The first step in the grant application process is the Letter of Interest, which is actually a form, available on the online Grant Portal, and accessed via the Foundation’s website,

“We ask that anyone interested in applying for a grant should contact us first to schedule a meeting,” said Short. “We can discuss the details of a project and determine if it falls within our funding guidelines.” To schedule a meeting to discuss a potential grant project, call 252-598-0763.

Since its first grant cycle in 2013, Triangle North Healthcare Foundation has awarded over $1 million in grants to a variety of programs and projects throughout the region, including the Henderson YMCA’s Save Our Kids and Girls on the Run programs, Boys & Girls Clubs’ healthy teen programs, N.C. MedAssist’s free pharmacy for the uninsured, Smart Start, and many others.
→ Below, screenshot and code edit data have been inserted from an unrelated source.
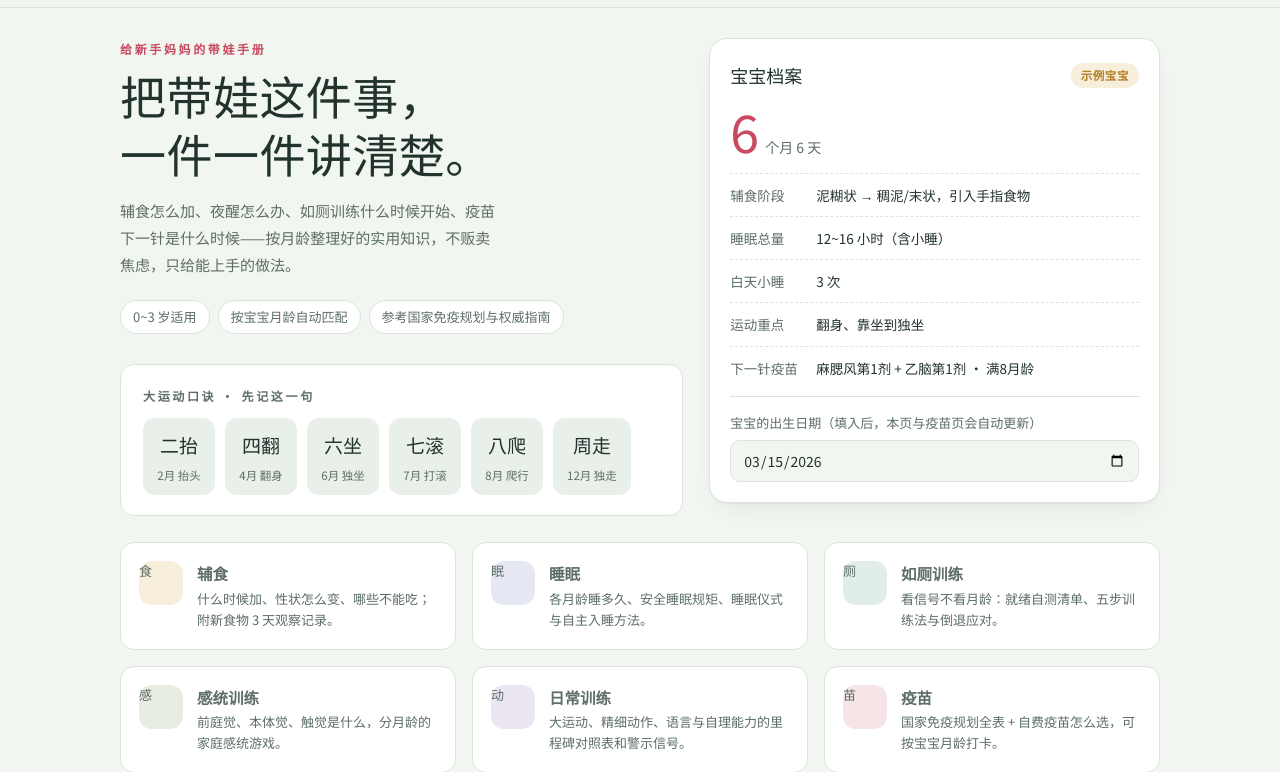
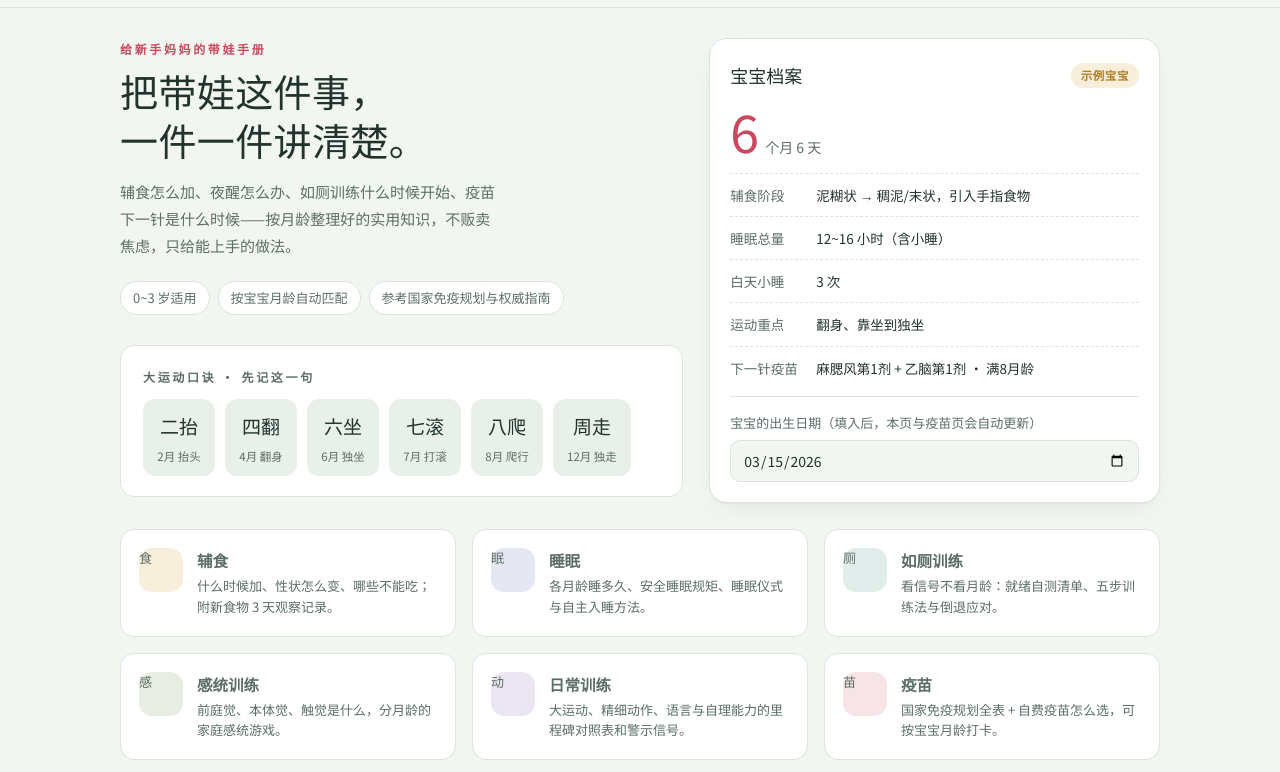
Before and after one commit to XingYun231/yuer-handbook, a plain HTML site: page index.html in a window 1280 px wide. Shown: the part 51-823 px from the top of the page. Drawn offline with Linux system fonts and the light colour scheme; a web font is replaced by a local one.

Commit message:
smaller hero headline

```diff
--- a/index.html
+++ b/index.html
@@ -179,7 +179,7 @@
   @media (max-width:820px){.hero{grid-template-columns:1fr}}
   .hero h1{
     font-family:var(--font-disp);font-weight:400;
-    font-size:clamp(32px,6vw,46px);line-height:1.28;margin:6px 0 14px;text-wrap:balance;
+    font-size:clamp(28px,5vw,38px);line-height:1.3;margin:6px 0 14px;text-wrap:balance;
   }
   .hero .sub{color:var(--ink-2);margin:0 0 22px;max-width:46ch}
   .hero-tags{display:flex;flex-wrap:wrap;gap:8px;margin:0 0 26px;padding:0;list-style:none}
```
A full listing of TNHF grant programs is available on the Foundation’s website.

The mission of the Foundation is “to encourage, support, and invest in quality efforts that measurably improve health in the Triangle North region.” The Foundation cannot accomplish this alone. “Through our partnerships with community organizations, formed through grantmaking, this Foundation can make a difference in the health status of our communities,” said Mrs. Short. “Please let us hear from you!” she added.

Triangle North Healthcare Foundation is a nonprofit regional grantmaking organization based in Henderson, NC, which supports and invests in health and wellness initiatives and programs that will impact health in a positive way in Warren, Vance, Granville, and Franklin counties. Funding for the Foundation’s grantmaking was made possible by the endowment established after the merge of Maria Parham Medical Center and Duke Lifepoint.